- Cape student sues, accuses school officials of slamming her to ground multiple times (04/28/16)45
- Bob Evans restaurant in Cape Girardeau among chain's 21 closings (04/26/16)9
- Missouri House votes to allow concealed weapons without permits (04/28/16)6
- Two hurt in motorcycle wreck on Interstate 55 (04/25/16)1
- Law firm requests information about Cape's traffic cameras (04/25/16)2
- Local lawmakers split over failed medical marijuana bill; voters may have a say (04/26/16)19
- Police report filed, but no charges in incident at Cape Central (04/29/16)36
- Tanker truck catches fire near Oak Ridge (04/24/16)7
- Local company makes eco-friendly kitty litter that cuts cat-box smell (04/25/16)
- Senator introduces bill for I-57 that would connect Sikeston with Little Rock (04/28/16)4
Missouri House disaster committee recommends using "rainy day fund"
JEFFERSON CITY, Mo. -- A Missouri House committee recommends using the state's "rainy day fund" in addition to other sources of revenue as part of the state's response to clean up and recovery from this spring's storms.
The House Interim Committee on Disaster Recovery on Friday turned in its report to Speaker Steven Tilley, R-Perryville, after a series of hearings throughout regions of the state affected by tornadoes and floods. The committee supports adding disaster response to the governor's call for a special session of the legislature and using the rainy day fund of budget reserves to help pay the state's share of the disaster cleanup and recovery.
The report also supports the formation of a legislative oversight committee to keep an eye on disaster expenses, and it supports an open call by the governor on disaster response, instead of a call that would limit discussion to the use of the budget reserve fund.

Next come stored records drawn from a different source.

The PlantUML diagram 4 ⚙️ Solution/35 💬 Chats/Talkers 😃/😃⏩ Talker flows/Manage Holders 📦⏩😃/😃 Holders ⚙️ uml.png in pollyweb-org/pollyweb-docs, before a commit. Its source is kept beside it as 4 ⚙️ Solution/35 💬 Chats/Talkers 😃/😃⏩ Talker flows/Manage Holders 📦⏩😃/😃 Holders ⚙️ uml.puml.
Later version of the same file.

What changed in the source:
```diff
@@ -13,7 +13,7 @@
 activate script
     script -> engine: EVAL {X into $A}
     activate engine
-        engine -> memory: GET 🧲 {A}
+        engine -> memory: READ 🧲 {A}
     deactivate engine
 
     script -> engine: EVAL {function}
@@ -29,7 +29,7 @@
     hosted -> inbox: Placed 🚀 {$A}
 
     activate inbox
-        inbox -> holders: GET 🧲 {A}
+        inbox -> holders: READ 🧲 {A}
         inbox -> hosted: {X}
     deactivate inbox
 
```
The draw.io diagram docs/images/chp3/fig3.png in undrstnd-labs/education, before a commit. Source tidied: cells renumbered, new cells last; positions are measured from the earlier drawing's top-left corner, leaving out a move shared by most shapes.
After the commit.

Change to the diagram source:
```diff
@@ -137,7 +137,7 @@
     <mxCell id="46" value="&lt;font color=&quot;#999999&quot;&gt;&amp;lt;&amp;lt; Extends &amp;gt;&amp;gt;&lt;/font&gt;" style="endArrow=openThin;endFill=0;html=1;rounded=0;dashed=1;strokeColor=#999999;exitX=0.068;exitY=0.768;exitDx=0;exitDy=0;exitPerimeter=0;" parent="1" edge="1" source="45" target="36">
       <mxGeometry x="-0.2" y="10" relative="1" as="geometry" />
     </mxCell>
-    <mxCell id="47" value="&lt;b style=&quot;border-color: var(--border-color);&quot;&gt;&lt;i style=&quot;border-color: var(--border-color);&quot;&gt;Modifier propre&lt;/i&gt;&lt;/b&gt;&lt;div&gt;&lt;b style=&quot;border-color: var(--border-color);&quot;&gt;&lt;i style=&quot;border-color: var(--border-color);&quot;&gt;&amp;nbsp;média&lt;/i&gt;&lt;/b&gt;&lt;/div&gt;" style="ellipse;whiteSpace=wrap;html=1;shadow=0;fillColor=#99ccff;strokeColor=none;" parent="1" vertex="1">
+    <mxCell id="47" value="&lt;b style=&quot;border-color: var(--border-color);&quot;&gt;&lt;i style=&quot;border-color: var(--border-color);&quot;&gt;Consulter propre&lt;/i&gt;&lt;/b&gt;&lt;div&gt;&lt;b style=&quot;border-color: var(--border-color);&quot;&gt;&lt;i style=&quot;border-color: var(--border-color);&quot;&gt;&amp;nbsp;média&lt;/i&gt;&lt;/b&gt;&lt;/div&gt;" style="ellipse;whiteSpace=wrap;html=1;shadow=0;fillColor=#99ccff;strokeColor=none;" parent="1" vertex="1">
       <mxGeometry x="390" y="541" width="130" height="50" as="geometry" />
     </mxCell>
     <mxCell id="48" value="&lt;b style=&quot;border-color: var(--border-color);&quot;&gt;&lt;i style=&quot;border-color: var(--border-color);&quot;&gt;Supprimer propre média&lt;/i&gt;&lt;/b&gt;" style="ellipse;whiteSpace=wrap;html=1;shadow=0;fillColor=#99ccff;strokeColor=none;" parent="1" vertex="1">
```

"There are multiple solutions to our recovery process that we should be looking at and we should not be too narrow in how we address helping these communities get back on their feet," said committee chairman Rep. Shane Schoeller, R-Willard.
Earlier last week, state budget director Linda Luebbering told the committee that the state is still waiting for estimates of the costs of cleanup and recovery from the Federal Emergency Management Agency.
Use of the rainy day fund could free up about $250 million for cleanup and recovery. In addition, Gov. Jay Nixon has held back about $150 million from the FY 2012 state budget that is earmarked for disaster recovery. It's expected Nixon will call a special session of the legislature to meet in September, around the time of the annual legislative veto session, which is scheduled for the second week in September.